Current Research Activities:

Neuropsychological sequelae of cocaine and marijuana use
The potential effects of drugs of abuse on cognitive functioning are of significant clinical and public concern. However, research findings in this area remain inconclusive. One reason for this may be the lack of convergence between two major paradigms used to assess the effects of drugs of abuse on neurobehavioral functioning: neuropsychology and behavior pharmacology. Thus, Dr. Vadhan and colleagues are developing a translational laboratory model that integrates these approaches. Research projects in this area include studies of the acute effects of marijuana and cocaine on executive function, studies of stimulus-response learning and reward sensitivity in cocaine-abusing individuals (ongoing collaboration with Drs. Mark Gluck and Catherine Myers, from Rutgers University), and studies of neuropsychological differences in long-term and short-term cocaine abusers.

Differences in substance-abusing individuals seeking and not seeking treatment
While substance abuse remains prevalent in American society, only a minority of abusers is seeking professional treatment for their abuse at any given time. Preliminary data suggest that treatment seekers and nontreatment seekers differ in substantial ways, including severity of substance dependence, subjective distress at substance use, and psychiatric comorbidity.
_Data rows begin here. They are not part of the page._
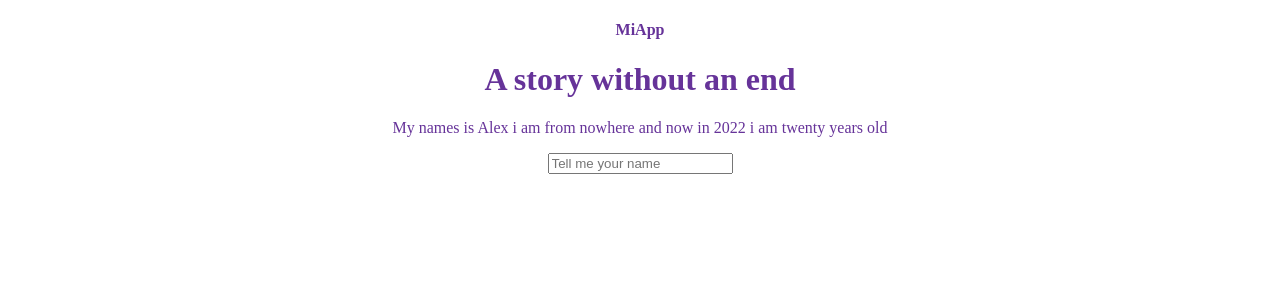
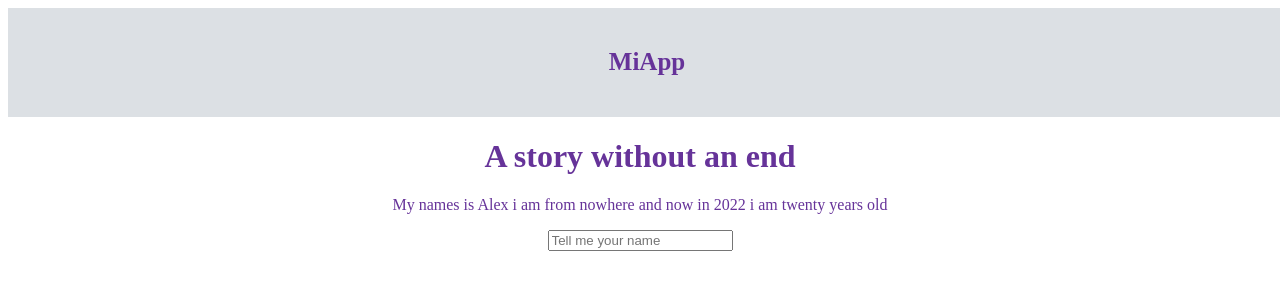
Before and after one commit to pabl0Ale/hyperblog, a plain HTML site: page index.html in a window 1280 px wide. Drawn offline with Linux system fonts and the light colour scheme.

Commit message:
se colo estils

```diff
--- a/index.html
+++ b/index.html
@@ -8,7 +8,7 @@
     <title>Document</title>
 </head>
 <body>
-    <div>
+    <div class="nav-container">
         <nav>
             <h4>MiApp</h4>
         </nav>
--- a/style.css
+++ b/style.css
@@ -2,3 +2,14 @@ body{
     color: rebeccapurple;
     text-align: center;
 }
+
+.nav-container{
+    background-color: rgb(220, 224, 228);
+    padding: 7px;
+    width: 100%;
+    height: auto;
+}
+
+h4{
+    font-size: 25px;
+}
```
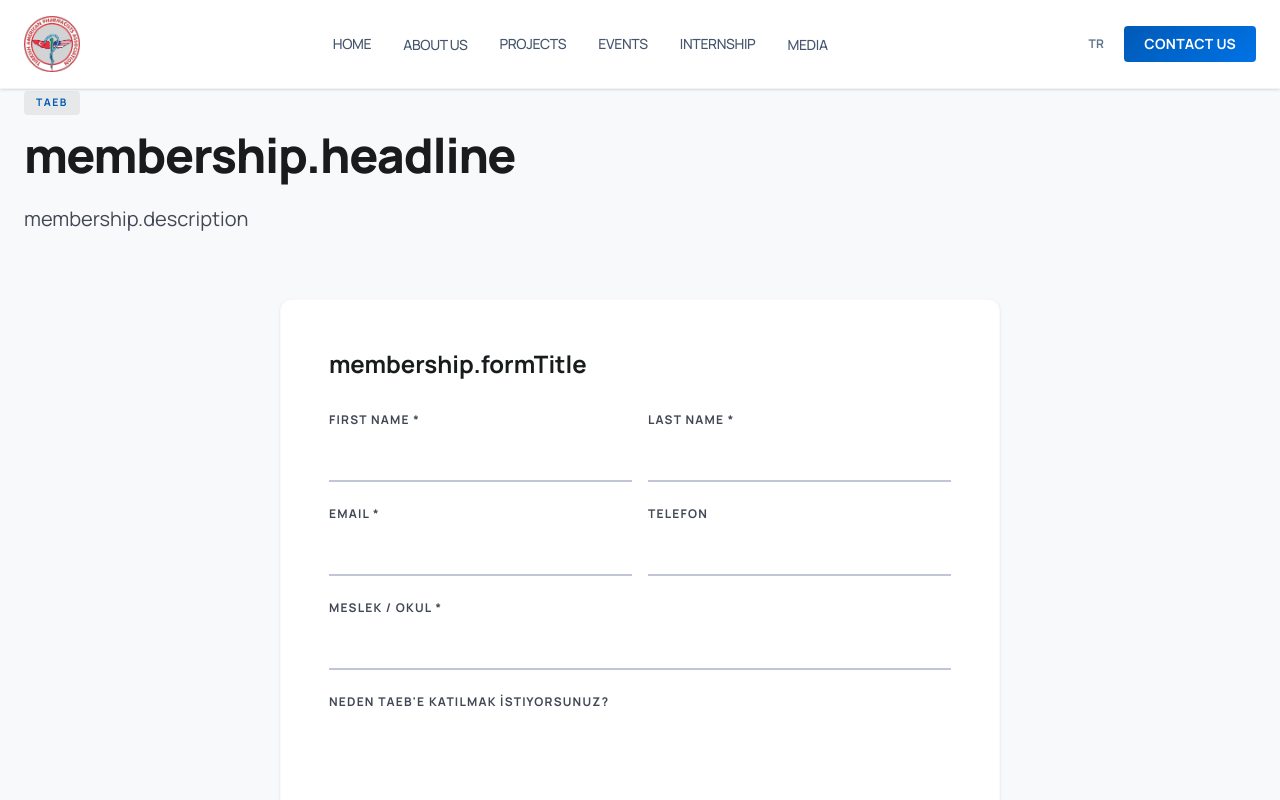
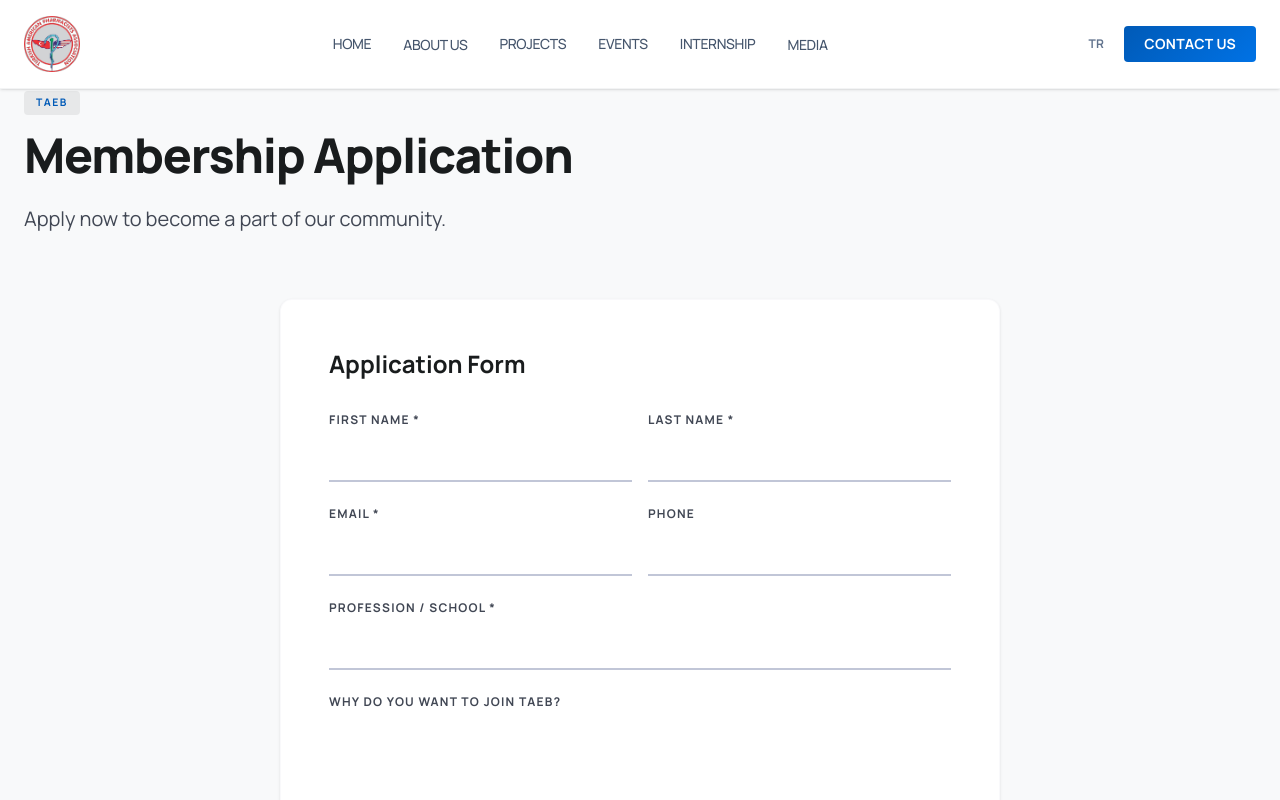
Before and after one commit to bulutmuf/taeb, a React (Vite) app: page /membership in a window 1280 px wide. Shown: the top 800 px of the page. Built offline with nearby package versions, Linux system fonts and the light colour scheme.

Commit message:
feat(membership): add i18n keys and replace all hardcoded strings with translations

```diff
--- a/src/locales/en.json
+++ b/src/locales/en.json
@@ -193,6 +193,18 @@
     "emailTitle": "Send Email",
     "officeTitle": "Visit an Office"
   },
+  "membership": {
+    "headline": "Membership Application",
+    "description": "Apply now to become a part of our community.",
+    "formTitle": "Application Form",
+    "phone": "Phone",
+    "professionOrSchool": "Profession / School",
+    "motivation": "Why do you want to join TAEB?",
+    "submit": "SUBMIT APPLICATION",
+    "sending": "SENDING...",
+    "successMessage": "Application Received!",
+    "successDescription": "We have received your application. We will contact you after review."
+  },
   "footer": {
     "description": "A global NGO that builds professional ties between Turkey and the USA, prioritizing development and cooperation.",
     "quickMenu": "Quick Menu",
--- a/src/locales/tr.json
+++ b/src/locales/tr.json
@@ -193,6 +193,18 @@
     "emailTitle": "E-posta Gönderin",
     "officeTitle": "Ofisimizi Ziyaret Edin"
   },
+  "membership": {
+    "headline": "Üyelik Başvurusu",
+    "description": "Topluluğumuzun bir parçası olmak için başvurunuzu hemen yapın.",
+    "formTitle": "Başvuru Formu",
+    "phone": "Telefon",
+    "professionOrSchool": "Meslek / Okul",
+    "motivation": "Neden TAEB'e Katılmak İstiyorsunuz?",
+    "submit": "BAŞVURUYU GÖNDER",
+    "sending": "GÖNDERİLİYOR...",
+    "successMessage": "Başvurunuz Alındı!",
+    "successDescription": "Başvurunuz başarıyla alındı. Değerlendirme sonrası iletişime geçeceğiz."
+  },
   "footer": {
     "description": "Türkiye ve Amerika arasında profesyonel bağlar kuran, gelişimi ve işbirliğini önceliklendiren global bir sivil toplum kuruluşu.",
     "quickMenu": "Hızlı Menü",
--- a/src/pages/Membership.tsx
+++ b/src/pages/Membership.tsx
@@ -32,8 +32,8 @@ export default function Membership() {
       <section className="max-w-7xl mx-auto px-6 pt-0 pb-16">
         <SectionHeading
           badge="TAEB"
-          title={t("membership.headline") || "Üyelik Başvurusu"}
-          description={t("membership.description") || "Topluluğumuzun bir parçası olmak için başvurunuzu hemen yapın."}
+          title={t("membership.headline")}
+          description={t("membership.description")}
           badgeTheme="surface"
         />
       </section>
@@ -41,15 +41,15 @@ export default function Membership() {
       <section className="pb-24">
         <div className="max-w-3xl mx-auto px-6">
           <div className="bg-surface-container-lowest p-8 md:p-12 rounded-xl shadow-sm border border-outline-variant/10">
-            <h2 className="text-2xl font-bold text-on-surface mb-8">{t("membership.formTitle") || "Başvuru Formu"}</h2>
+            <h2 className="text-2xl font-bold text-on-surface mb-8">{t("membership.formTitle")}</h2>
 
             {isSuccess ? (
               <div className="bg-green-50 border border-green-200 rounded-xl p-8 text-center animate-in fade-in zoom-in duration-500">
                 <div className="w-16 h-16 bg-green-100 rounded-full flex items-center justify-center mx-auto mb-4 text-green-600">
                   <span className="material-symbols-outlined text-3xl">how_to_reg</span>
                 </div>
-                <h3 className="text-xl font-bold text-green-900 mb-2">{t("events.successMessage") || "Application Received!"}</h3>
-                <p className="text-green-700">{lang === "tr" ? "Başvurunuz başarıyla alındı. Değerlendirme sonrası iletişime geçeceğiz." : "We have received your application. We will contact you after review."}</p>
+                <h3 className="text-xl font-bold text-green-900 mb-2">{t("membership.successMessage")}</h3>
+                <p className="text-green-700">{t("membership.successDescription")}</p>
               </div>
             ) : (
               <form
@@ -104,7 +104,7 @@ export default function Membership() {
                   </div>
                   <div>
                     <label className="block text-xs font-bold text-on-surface-variant uppercase tracking-widest mb-2">
-                      Telefon
+                      {t("membership.phone")}
                     </label>
                     <input
                       type="tel"
@@ -117,7 +117,7 @@ export default function Membership() {
 
                 <div>
                   <label className="block text-xs font-bold text-on-surface-variant uppercase tracking-widest mb-2">
-                    Meslek / Okul *
+                    {t("membership.professionOrSchool")} *
                   </label>
                   <input
                     type="text"
@@ -130,7 +130,7 @@ export default function Membership() {
 
                 <div>
                   <label className="block text-xs font-bold text-on-surface-variant uppercase tracking-widest mb-2">
-                    Neden TAEB'e Katılmak İstiyorsunuz?
+                    {t("membership.motivation")}
                   </label>
                   <textarea
                     name="Motivation"
@@ -148,10 +148,10 @@ export default function Membership() {
                   {isSubmitting ? (
                     <>
                       <span className="w-4 h-4 border-2 border-white/30 border-t-white rounded-full animate-spin" />
-                      {lang === "tr" ? "GÖNDERİLİYOR..." : "SENDING..."}
+                      {t("membership.sending")}
                     </>
                   ) : (
-                    "BAŞVURUYU GÖNDER"
+                    t("membership.submit")
                   )}
                 </button>
               </form>
```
Further exploration of differences between these subgroups may aid in understanding the treatment-seeking process for substance abuse. In particular, we have an interest in examining differences in neuropsychiatric function and verbal-cognitive characteristics between these groups, domains that have shown to be related to engagement and success in cognitive-behavioral treatment. Research projects comparing cocaine-dependent treatment seekers and nontreatment seekers include examinations of attentional bias towards cocaine-related stimuli and examination of expectancy of cocaine’s effects.

Other areas of research interest include the psychometric properties of neuropsychological tasks commonly used in substance abuse research, and the relationship between substance abuse and psychosis.

Recent Publications